▶ DIRECTIONS: Scan the entries below and state how many lines contain "participant". No other output.

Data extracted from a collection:
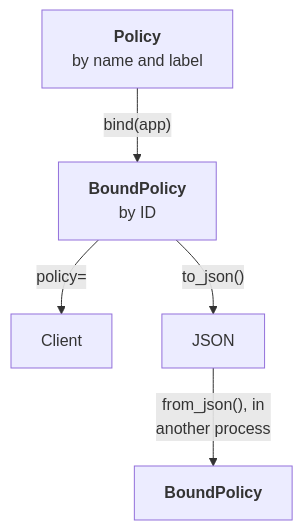
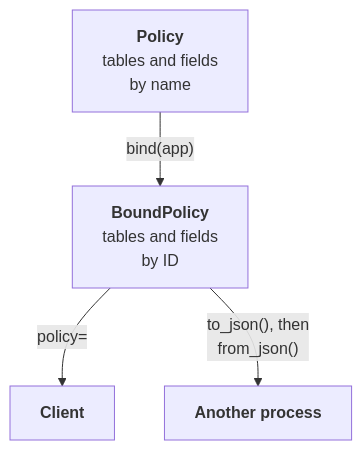
The second of 2 diagrams in docs/policies/index.md (matthew-williams-solutions/pyquickbase), drawn with Mermaid before and after one commit. The commit also changed other lines of this file and 8 other files, not shown here.

First line of the commit message:
Simplify the docs diagrams, and add overviews of how a policy works

````diff
--- a/docs/policies/index.md
+++ b/docs/policies/index.md
@@ -38,7 +47,6 @@
 ```mermaid
 flowchart TD
-    P["<b>Policy</b><br/>by name and label"] -- "bind(app)" --> B["<b>BoundPolicy</b><br/>by ID"]
-    B -- "policy=" --> C[Client]
-    B -- "to_json()" --> J[JSON]
-    J -- "from_json(), in<br/>another process" --> B2["<b>BoundPolicy</b>"]
+    P["<b>Policy</b><br/>tables and fields<br/>by name"] -- "bind(app)" --> B["<b>BoundPolicy</b><br/>tables and fields<br/>by ID"]
+    B -- "policy=" --> C["<b>Client</b>"]
+    B -- "to_json(), then<br/>from_json()" --> O["<b>Another process</b>"]
 ```
````
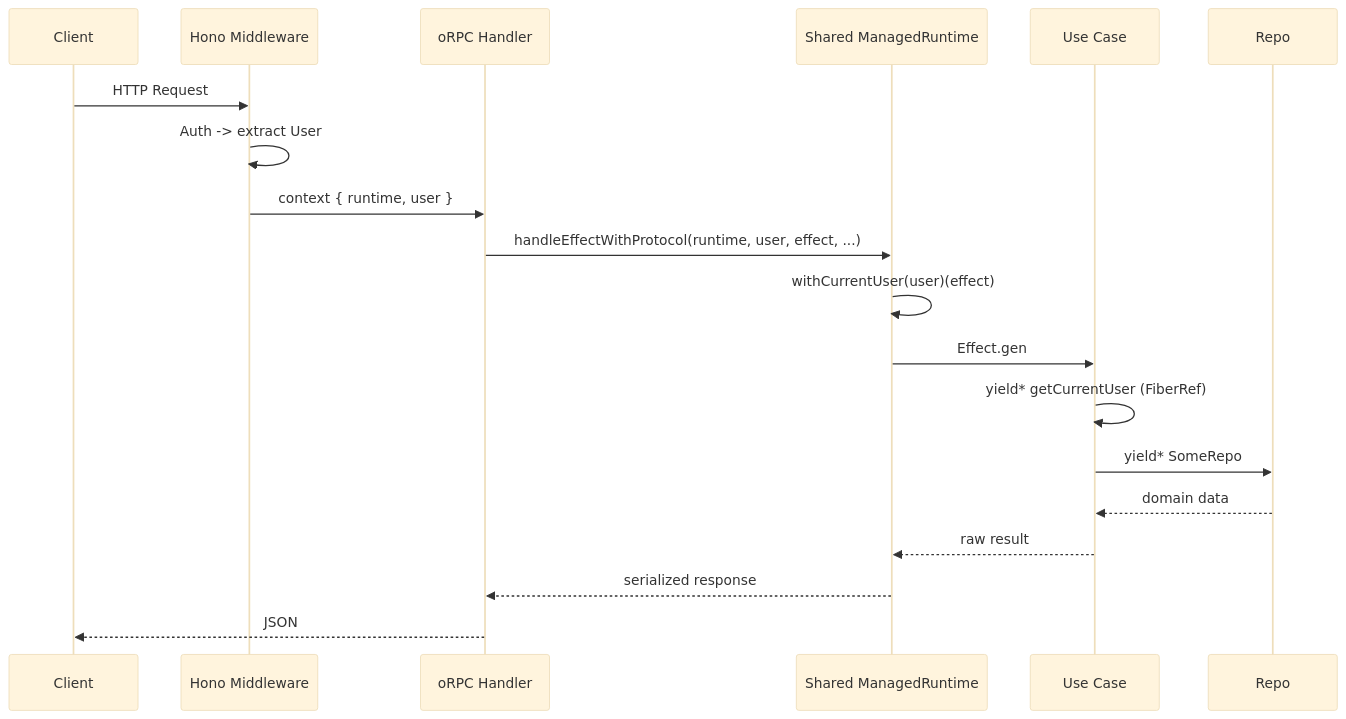
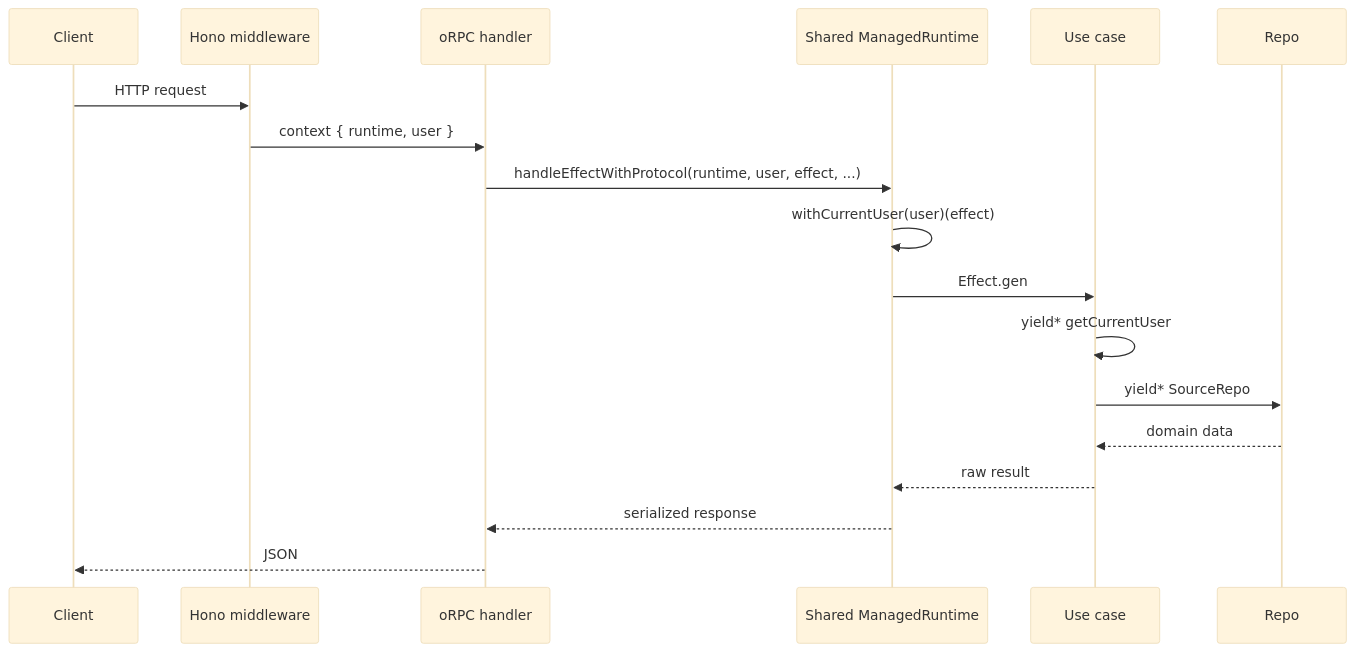
One commit to brandonbryant12/content-studio changed the diagram in docs/patterns/effect-runtime.md. Above: the diagram before and after it, drawn with Mermaid (base theme). The commit also changed other lines of this file and 109 other files, not shown here.

````diff
--- a/docs/patterns/effect-runtime.md
+++ b/docs/patterns/effect-runtime.md
@@ -3,22 +3,21 @@
 ```mermaid
 sequenceDiagram
   participant Client
-  participant Hono as Hono Middleware
-  participant Handler as oRPC Handler
+  participant Hono as Hono middleware
+  participant Handler as oRPC handler
   participant RT as Shared ManagedRuntime
-  participant UC as Use Case
+  participant UC as Use case
   participant Repo
 
-  Client->>Hono: HTTP Request
-  Hono->>Hono: Auth -> extract User
+  Client->>Hono: HTTP request
   Hono->>Handler: context { runtime, user }
   Handler->>RT: handleEffectWithProtocol(runtime, user, effect, ...)
   RT->>RT: withCurrentUser(user)(effect)
   RT->>UC: Effect.gen
-  UC->>UC: yield* getCurrentUser (FiberRef)
-  UC->>Repo: yield* SomeRepo
+  UC->>UC: yield* getCurrentUser
+  UC->>Repo: yield* SourceRepo
   Repo-->>UC: domain data
   UC-->>RT: raw result
   RT-->>Handler: serialized response
   Handler-->>Client: JSON
 ```
````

▶ FINAL ANSWER: 9